Requirement :: Read the lines below. Copy out any that hold the string "colspan".

>>>

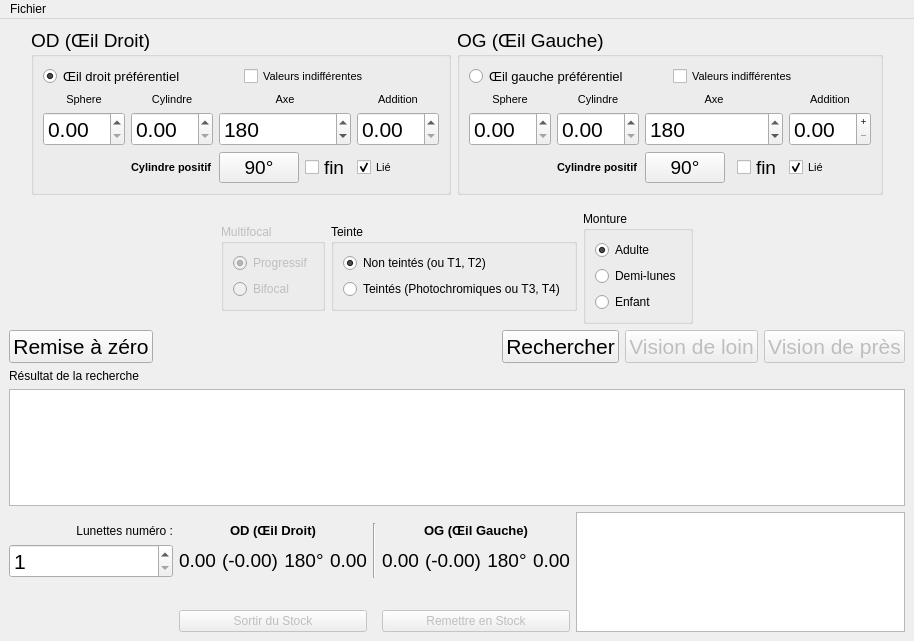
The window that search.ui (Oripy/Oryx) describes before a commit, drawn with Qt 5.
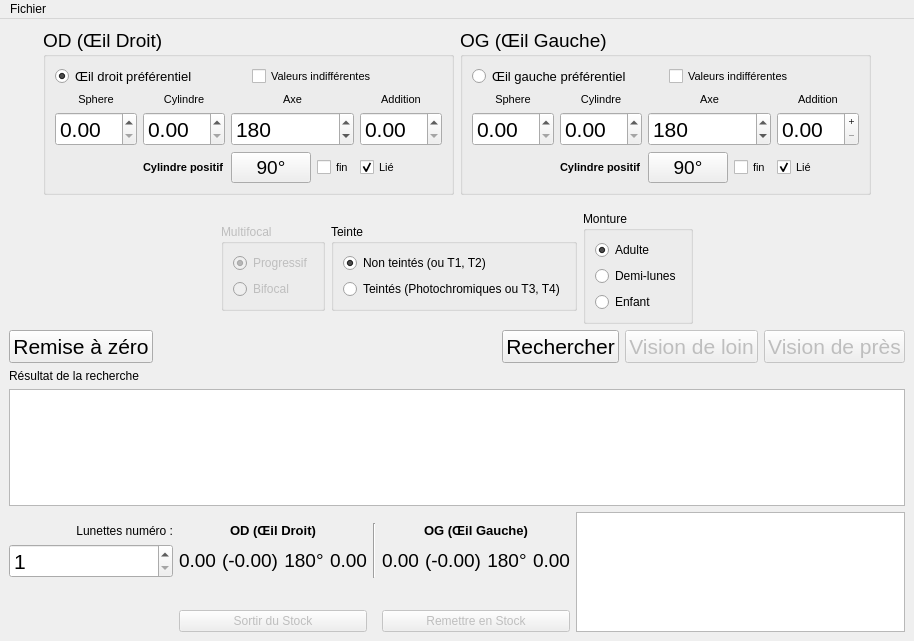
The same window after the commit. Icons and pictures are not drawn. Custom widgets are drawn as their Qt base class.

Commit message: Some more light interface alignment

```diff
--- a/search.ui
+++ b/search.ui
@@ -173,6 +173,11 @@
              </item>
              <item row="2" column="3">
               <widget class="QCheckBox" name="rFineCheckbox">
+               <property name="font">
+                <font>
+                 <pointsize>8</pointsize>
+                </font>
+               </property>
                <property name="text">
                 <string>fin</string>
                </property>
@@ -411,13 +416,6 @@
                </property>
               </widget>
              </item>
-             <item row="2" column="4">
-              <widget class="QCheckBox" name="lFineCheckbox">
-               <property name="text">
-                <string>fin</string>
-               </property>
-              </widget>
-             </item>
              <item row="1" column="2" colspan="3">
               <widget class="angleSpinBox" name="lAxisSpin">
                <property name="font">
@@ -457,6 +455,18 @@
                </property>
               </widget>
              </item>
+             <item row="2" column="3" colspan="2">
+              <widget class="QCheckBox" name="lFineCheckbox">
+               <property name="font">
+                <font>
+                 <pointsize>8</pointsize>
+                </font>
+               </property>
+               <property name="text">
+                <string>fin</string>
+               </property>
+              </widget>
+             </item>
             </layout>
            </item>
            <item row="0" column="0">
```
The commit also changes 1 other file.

<<<
>>>

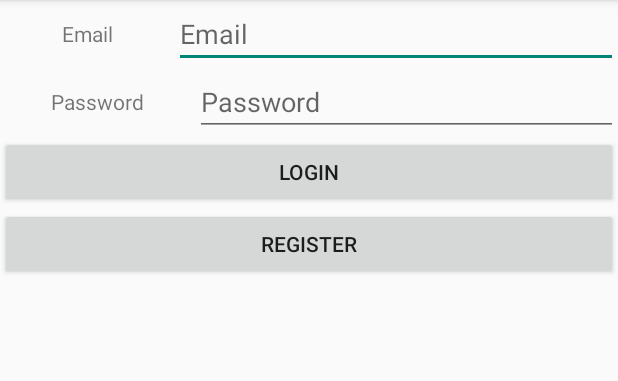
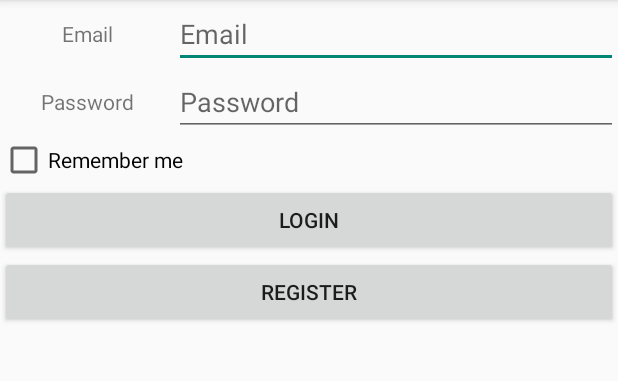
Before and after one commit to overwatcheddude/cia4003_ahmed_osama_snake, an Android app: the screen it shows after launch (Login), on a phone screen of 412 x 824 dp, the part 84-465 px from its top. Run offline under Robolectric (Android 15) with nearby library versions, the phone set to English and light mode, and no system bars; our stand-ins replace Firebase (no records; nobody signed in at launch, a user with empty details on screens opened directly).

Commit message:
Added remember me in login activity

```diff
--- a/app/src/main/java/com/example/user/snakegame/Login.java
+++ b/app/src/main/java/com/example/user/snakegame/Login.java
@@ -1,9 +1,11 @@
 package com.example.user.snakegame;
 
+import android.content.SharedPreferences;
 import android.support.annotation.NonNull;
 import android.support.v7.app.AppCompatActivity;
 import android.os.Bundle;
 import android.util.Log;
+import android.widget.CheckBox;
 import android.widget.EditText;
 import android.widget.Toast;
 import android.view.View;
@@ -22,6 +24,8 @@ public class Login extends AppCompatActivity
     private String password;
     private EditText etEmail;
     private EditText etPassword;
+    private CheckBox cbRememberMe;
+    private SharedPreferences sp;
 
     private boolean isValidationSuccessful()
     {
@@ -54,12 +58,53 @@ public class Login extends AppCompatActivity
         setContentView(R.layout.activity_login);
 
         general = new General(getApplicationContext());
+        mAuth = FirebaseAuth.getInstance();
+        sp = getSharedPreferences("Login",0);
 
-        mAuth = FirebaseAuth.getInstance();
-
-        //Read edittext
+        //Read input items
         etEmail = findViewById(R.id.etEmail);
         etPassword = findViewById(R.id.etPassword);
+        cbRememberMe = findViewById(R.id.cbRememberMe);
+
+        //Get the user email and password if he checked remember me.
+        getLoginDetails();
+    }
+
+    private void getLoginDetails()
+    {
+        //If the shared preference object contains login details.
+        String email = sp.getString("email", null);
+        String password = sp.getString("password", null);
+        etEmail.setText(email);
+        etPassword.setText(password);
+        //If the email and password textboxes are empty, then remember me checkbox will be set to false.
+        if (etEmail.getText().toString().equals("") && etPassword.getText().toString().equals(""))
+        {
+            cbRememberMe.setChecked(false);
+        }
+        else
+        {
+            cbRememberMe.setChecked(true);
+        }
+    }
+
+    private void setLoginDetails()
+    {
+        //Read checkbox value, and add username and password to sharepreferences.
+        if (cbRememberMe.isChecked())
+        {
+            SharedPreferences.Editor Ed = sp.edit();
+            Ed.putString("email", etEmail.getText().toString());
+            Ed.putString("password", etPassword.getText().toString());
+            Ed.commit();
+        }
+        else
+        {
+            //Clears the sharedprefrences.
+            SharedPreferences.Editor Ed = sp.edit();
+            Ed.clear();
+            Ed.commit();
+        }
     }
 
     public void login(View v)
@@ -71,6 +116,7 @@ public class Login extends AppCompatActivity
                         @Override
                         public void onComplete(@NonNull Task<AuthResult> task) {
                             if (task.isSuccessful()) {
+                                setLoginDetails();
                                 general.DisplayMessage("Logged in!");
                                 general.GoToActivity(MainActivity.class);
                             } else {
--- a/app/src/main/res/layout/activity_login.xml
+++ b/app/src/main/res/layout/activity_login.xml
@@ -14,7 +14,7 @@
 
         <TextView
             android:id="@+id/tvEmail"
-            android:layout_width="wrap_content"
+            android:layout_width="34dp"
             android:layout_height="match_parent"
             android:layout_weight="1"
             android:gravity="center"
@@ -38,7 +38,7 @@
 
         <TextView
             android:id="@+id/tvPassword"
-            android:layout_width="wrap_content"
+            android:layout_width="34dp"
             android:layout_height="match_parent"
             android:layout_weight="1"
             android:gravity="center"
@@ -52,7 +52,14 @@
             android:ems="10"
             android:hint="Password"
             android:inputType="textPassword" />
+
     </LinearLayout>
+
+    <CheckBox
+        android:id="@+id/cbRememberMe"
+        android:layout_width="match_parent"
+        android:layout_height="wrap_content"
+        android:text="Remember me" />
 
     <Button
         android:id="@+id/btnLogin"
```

<<<
>>>

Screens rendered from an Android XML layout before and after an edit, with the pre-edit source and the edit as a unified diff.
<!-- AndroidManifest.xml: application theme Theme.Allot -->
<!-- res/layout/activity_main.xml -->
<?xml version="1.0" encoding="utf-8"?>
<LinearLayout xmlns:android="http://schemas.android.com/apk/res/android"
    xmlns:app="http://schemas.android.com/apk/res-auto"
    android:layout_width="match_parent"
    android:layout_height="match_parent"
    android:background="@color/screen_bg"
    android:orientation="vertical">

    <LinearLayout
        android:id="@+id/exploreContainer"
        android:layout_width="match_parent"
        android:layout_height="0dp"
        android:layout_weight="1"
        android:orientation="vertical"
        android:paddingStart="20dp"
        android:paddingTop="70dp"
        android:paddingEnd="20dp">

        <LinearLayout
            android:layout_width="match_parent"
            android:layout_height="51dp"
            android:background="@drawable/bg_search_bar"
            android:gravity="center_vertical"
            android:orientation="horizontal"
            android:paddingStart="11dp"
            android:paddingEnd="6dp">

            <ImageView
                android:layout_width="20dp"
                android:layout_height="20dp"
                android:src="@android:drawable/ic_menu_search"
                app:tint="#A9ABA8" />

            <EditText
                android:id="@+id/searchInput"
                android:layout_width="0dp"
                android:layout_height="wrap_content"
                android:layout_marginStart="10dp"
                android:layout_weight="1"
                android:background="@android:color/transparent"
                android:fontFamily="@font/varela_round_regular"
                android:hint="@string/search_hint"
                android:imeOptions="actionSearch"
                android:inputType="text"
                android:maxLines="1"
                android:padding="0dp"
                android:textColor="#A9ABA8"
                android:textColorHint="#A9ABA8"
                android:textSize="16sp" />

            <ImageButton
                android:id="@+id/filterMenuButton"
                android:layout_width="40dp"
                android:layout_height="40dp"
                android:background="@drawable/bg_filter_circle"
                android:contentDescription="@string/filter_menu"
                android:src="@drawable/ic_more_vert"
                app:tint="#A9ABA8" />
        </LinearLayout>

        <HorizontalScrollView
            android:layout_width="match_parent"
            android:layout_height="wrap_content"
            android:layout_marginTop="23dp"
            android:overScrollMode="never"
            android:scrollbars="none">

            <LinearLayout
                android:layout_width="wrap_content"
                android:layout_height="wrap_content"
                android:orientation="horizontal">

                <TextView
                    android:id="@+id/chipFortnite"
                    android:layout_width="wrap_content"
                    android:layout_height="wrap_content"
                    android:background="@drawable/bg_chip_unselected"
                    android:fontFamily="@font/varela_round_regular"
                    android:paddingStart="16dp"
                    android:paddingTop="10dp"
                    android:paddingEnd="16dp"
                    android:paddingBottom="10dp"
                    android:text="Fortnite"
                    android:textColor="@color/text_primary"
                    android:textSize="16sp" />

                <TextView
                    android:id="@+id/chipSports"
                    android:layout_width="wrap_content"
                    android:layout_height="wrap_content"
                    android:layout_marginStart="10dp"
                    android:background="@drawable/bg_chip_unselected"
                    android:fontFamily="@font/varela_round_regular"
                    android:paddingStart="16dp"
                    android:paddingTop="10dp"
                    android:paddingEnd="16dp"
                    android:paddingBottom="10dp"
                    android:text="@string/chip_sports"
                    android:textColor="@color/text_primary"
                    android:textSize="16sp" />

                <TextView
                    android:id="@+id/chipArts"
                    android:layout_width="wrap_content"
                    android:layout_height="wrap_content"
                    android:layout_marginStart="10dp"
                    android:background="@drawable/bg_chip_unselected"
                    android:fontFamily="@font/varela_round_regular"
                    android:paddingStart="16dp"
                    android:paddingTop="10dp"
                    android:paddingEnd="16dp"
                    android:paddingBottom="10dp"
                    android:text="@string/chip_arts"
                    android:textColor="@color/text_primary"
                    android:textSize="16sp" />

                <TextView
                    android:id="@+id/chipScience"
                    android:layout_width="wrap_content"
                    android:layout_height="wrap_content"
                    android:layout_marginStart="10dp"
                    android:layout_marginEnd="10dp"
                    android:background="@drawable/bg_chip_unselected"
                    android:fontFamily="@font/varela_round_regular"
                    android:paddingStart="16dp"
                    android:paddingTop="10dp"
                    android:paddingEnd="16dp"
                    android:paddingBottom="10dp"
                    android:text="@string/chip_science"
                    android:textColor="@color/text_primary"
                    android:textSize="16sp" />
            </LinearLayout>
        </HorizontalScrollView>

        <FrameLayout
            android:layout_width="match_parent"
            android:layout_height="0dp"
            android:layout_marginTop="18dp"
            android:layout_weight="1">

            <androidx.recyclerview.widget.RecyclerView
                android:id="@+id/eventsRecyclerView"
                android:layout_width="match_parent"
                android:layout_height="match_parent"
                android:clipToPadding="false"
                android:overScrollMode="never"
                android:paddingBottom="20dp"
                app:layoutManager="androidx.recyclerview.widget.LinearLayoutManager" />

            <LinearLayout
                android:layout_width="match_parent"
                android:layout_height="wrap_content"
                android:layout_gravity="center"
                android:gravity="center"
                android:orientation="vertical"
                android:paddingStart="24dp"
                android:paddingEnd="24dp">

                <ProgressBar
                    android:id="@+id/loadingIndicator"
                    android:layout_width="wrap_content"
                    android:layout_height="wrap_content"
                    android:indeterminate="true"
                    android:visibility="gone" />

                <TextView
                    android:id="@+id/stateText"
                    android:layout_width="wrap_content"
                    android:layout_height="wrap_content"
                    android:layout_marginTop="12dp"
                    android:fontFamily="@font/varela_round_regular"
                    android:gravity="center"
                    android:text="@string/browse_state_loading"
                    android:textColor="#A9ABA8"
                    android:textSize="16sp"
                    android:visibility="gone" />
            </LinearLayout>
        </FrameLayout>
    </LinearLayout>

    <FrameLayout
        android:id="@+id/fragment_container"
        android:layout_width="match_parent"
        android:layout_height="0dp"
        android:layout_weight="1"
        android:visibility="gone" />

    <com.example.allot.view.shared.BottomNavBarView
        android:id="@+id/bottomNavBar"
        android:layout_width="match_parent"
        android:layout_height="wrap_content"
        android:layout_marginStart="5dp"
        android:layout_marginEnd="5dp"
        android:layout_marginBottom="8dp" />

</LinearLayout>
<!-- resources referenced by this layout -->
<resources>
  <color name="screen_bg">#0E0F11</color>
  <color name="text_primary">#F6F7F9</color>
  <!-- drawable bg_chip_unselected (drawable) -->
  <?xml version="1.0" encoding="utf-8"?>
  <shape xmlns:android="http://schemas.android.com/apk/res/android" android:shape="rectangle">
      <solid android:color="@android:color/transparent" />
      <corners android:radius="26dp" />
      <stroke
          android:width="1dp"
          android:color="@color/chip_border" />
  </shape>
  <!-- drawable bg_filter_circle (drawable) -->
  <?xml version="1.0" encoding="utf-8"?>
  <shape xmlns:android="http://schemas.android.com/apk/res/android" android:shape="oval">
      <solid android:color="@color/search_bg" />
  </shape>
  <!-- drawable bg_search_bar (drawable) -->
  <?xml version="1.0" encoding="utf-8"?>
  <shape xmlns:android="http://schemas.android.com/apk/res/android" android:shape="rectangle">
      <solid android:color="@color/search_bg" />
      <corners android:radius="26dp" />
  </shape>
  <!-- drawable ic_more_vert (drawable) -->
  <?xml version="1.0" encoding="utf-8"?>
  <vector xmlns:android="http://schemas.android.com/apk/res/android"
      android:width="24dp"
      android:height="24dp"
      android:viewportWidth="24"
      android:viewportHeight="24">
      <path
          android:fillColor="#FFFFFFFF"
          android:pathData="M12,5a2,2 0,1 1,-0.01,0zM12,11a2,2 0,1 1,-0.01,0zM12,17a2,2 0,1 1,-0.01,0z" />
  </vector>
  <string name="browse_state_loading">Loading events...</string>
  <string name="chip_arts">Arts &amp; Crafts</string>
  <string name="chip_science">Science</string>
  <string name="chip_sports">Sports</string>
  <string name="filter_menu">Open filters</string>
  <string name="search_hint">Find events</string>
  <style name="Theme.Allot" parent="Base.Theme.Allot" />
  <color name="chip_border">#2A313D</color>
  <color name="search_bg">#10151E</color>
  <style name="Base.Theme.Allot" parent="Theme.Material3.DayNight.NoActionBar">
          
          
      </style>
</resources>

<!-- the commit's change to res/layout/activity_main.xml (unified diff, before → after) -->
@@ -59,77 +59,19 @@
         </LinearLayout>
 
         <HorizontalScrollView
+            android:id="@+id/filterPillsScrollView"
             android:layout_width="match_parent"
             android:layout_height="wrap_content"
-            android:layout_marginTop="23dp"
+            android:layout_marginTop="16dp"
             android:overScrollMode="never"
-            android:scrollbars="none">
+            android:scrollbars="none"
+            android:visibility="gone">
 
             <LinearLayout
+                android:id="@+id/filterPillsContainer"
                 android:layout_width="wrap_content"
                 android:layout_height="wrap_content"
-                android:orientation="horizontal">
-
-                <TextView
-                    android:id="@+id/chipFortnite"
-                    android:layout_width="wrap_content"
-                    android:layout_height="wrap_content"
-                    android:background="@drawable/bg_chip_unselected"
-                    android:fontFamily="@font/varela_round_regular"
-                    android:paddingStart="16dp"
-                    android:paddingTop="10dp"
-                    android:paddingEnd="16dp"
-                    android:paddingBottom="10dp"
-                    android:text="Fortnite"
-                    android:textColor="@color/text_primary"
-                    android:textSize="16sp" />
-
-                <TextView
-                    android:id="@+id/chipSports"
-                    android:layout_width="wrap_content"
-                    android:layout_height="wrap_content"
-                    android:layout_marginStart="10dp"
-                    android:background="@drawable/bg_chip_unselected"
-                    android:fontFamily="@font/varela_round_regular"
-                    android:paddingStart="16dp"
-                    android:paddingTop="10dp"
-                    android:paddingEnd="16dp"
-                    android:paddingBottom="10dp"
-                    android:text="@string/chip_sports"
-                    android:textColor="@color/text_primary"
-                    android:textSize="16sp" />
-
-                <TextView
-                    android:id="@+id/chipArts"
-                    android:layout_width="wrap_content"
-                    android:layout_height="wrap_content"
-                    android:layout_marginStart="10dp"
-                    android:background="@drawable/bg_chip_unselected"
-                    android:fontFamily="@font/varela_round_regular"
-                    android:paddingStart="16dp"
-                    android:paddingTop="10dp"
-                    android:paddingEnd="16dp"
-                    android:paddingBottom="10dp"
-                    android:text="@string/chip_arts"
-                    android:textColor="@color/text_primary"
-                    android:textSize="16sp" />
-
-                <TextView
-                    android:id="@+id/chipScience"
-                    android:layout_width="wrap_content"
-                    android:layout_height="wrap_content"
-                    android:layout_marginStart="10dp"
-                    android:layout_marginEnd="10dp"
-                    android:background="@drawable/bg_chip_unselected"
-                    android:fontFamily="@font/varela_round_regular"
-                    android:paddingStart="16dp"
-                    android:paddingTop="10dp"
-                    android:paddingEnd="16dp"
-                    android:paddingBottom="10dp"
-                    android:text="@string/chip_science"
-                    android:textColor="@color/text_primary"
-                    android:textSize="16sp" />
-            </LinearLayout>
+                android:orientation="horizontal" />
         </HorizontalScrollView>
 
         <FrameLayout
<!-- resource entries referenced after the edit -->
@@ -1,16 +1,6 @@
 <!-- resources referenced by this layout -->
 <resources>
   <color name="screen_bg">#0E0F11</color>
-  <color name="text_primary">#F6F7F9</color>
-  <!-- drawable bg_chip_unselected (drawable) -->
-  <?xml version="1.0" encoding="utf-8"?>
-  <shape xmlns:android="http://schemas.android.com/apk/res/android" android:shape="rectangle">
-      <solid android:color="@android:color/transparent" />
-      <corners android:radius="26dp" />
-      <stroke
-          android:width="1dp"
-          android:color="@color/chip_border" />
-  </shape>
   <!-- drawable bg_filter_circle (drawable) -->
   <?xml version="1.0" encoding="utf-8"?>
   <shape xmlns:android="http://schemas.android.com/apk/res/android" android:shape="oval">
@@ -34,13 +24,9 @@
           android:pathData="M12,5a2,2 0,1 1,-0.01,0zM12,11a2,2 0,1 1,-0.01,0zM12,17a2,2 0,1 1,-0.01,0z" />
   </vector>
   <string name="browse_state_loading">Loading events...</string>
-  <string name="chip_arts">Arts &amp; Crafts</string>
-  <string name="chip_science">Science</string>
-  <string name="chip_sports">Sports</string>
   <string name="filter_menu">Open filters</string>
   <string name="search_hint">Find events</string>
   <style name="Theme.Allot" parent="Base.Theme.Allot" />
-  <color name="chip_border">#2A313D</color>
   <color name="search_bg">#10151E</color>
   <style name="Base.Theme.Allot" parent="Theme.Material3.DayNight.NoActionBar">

<<<

Written response ::
              <item row="1" column="2" colspan="3">
+             <item row="2" column="3" colspan="2">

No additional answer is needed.